─── Extracted information ───

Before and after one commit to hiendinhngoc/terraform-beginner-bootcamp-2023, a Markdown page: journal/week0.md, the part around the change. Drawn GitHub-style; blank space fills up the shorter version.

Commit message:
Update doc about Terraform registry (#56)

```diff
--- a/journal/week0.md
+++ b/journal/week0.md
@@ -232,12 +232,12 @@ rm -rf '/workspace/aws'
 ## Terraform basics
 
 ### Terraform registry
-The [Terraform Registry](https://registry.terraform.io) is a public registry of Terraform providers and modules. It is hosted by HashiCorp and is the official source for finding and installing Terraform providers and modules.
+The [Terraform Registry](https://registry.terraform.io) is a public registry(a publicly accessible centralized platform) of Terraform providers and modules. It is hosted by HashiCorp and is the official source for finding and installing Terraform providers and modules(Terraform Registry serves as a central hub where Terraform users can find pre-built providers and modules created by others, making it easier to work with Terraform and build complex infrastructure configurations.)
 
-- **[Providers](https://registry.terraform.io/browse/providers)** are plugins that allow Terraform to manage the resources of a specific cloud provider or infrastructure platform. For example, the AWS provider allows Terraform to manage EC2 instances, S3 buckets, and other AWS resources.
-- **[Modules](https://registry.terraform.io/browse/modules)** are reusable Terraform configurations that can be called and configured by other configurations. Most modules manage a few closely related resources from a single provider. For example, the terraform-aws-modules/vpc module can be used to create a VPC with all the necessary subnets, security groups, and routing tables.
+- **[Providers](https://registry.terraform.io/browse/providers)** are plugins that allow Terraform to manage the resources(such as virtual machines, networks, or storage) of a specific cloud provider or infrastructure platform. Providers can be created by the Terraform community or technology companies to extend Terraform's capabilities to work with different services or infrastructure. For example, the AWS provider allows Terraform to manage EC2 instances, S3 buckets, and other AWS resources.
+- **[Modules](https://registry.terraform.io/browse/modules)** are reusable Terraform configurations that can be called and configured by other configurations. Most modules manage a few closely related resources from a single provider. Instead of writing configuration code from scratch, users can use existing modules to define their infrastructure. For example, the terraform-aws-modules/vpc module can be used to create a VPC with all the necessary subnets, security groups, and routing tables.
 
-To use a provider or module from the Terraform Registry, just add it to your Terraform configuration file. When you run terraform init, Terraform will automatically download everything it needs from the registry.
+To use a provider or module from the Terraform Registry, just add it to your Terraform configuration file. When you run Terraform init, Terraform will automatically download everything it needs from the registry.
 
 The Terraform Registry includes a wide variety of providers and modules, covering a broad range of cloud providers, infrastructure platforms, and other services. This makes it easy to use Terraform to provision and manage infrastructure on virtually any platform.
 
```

───

• **Work to be completed**: Search the records for the string "journal" and report each line that has it.

• **Written answer**:
Before and after one commit to hiendinhngoc/terraform-beginner-bootcamp-2023, a Markdown page: journal/week0.md, the part around the change. Drawn GitHub-style; blank space fills up the shorter version.
--- a/journal/week0.md
+++ b/journal/week0.md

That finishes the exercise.